“We are the American Society of Composers, Authors and Publishers (ASCAP), a membership association of more than 500,000 US composers, songwriters, lyricists and music publishers of every kind of music. Through agreements with affiliated international societies, we also represent hundreds of thousands of music creators worldwide. We are the only US performing rights organization created and controlled by composers, songwriters and music publishers, with a Board of Directors elected by and from our membership.” (ASCAP Website).
ASCAP was established in 1914 in order to protect composers, authors, and publishers works. ASCAP charged the radio stations that used music from their clients a fee in order to have airtime with that music. This fee was a set blanket amount for each radio station, and was split amongst each radio station’s use in order to play an artist’s or composers music. That then determined the amount ASCAP clientele’s music was used and how much will the artists gain based on air time. By 1941 ASCAP made an announcement that they will increase their fees by 100%, which resulted in radio stations taking off all songs protected by ASCAP off the air. As it says in their mission statement on their website,
“BMI is the bridge between songwriters and the businesses and organizations that want to play their music publicly. As a global leader in music rights management, BMI serves as an advocate for the value of music, representing more than 8.5 million musical works created and owned by more than 600,000 songwriters, composers and music publishers” (BMI website,)
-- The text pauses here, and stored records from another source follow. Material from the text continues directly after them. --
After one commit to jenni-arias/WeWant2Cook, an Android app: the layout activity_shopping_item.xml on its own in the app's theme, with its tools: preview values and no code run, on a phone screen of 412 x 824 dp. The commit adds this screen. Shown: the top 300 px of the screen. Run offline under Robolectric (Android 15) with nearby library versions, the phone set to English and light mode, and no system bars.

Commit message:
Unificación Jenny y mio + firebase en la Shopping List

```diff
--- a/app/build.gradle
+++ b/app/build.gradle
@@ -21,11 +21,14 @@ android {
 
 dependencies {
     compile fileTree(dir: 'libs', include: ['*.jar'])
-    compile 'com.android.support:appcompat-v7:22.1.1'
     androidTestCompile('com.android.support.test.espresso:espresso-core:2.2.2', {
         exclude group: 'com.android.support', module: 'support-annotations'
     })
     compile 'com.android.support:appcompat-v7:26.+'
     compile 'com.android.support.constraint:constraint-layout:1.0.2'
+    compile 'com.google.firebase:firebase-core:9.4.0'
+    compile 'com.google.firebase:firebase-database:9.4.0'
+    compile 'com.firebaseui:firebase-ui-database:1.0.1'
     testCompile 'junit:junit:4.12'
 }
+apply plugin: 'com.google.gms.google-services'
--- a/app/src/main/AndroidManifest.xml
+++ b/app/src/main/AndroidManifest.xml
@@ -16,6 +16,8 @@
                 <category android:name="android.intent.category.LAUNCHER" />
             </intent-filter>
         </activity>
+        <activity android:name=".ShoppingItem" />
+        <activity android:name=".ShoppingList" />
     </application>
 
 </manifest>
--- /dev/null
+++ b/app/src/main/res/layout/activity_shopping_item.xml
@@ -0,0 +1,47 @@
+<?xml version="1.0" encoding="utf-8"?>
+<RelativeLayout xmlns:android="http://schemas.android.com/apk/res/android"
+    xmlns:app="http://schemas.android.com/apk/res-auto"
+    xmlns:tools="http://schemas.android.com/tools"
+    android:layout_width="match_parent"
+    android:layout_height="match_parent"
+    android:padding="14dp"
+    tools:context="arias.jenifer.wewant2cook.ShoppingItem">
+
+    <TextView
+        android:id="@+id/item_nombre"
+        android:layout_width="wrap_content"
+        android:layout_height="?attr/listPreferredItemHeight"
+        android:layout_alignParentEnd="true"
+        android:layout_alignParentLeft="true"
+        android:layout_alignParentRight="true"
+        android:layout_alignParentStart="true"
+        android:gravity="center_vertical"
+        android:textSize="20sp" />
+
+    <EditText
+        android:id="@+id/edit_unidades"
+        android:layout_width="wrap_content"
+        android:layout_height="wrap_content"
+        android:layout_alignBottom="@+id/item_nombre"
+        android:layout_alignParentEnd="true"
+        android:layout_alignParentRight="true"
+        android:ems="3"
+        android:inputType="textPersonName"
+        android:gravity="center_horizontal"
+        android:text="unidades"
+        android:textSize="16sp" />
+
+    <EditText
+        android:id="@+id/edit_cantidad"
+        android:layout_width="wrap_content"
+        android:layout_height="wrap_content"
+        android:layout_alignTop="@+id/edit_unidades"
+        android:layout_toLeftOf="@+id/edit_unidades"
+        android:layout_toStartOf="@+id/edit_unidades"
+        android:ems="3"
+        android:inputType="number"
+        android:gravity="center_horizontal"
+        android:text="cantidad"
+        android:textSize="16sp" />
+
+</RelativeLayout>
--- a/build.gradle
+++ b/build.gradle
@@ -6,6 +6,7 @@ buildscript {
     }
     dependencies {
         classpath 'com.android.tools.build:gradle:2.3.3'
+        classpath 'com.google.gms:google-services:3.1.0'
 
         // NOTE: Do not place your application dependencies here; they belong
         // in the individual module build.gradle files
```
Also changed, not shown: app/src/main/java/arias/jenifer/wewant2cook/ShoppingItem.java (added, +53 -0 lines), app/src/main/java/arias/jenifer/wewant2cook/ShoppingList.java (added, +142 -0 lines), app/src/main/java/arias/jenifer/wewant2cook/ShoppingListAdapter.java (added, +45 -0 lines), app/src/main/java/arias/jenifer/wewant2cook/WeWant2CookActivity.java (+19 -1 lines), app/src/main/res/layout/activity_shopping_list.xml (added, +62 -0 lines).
BMI was created as a result to this, and scouted for musicians and talent to provide radio stations with music. As more radio stations switched to the format of disc jockeys playing rock ‘n’ roll, BMI became the powerhouse for distributing relatively inexpensive music to radio stations. ASCAP felt that the music BMI distributed was ruining the integrity of music, and creating a barrier to classical/Jazz musicians or listeners from gaining air time against modern music . With rock ‘n’ roll becoming more engaging to a population who related to the new sound, BMI was successful in creating an industry of cheaply but highly in demand music. Their mission statement on their website states
In today’s world of streaming music, it is now a tough decision as to which company to choose. Marc Hunter interviews Rick Goetz and discusses how ASCAP’s non-profit status paves a pivotal route for artists’ music. Mark explains that artists are treated as members and partners, rather than a number in a catalog. BMI today markets towards songwriters and musicians of pop music rather than traditional, but when it comes to connecting with artists, it is more on business terms rather than personal terms. Also, BMI will hold onto any rights of an artist’s music after resignation for up to ten years. Although it is within contractual rights, is this method to keep members, or to keep money? This is a question an artist needs to ask before joining.
There is another option when it comes to tracking royalties. Sound Exchange is a strictly non-profit performance rights organization that centers its focus on digital performance royalties. Meaning, Sound Exchange is available for all artists; whether amateur or professional, to track their song’s plays on Pandora, Sirius radio, iHeart Radio & others. Sound Exchange can be the glue that artists need when tracking their music and getting paid for streaming plays. They can rely on a company that knows what outlet the artists’ audience is using for listening and downloading their music, as well as advocate for unfair pay by other companies (see Sound Exchange Sues Sirius Radio for more information). In competition with ASCAP and BMI, Sound Exchange might be the future of music royalty tracking, as they focus less on out-dated music industry ideas.
When joining these companies, one should always research which has the best website. Songtrust uses a great way to learn about each company, and with careful research, you might find one that better suits your needs over the other. Do what is right for your music. And remember, always read any agreement you sign!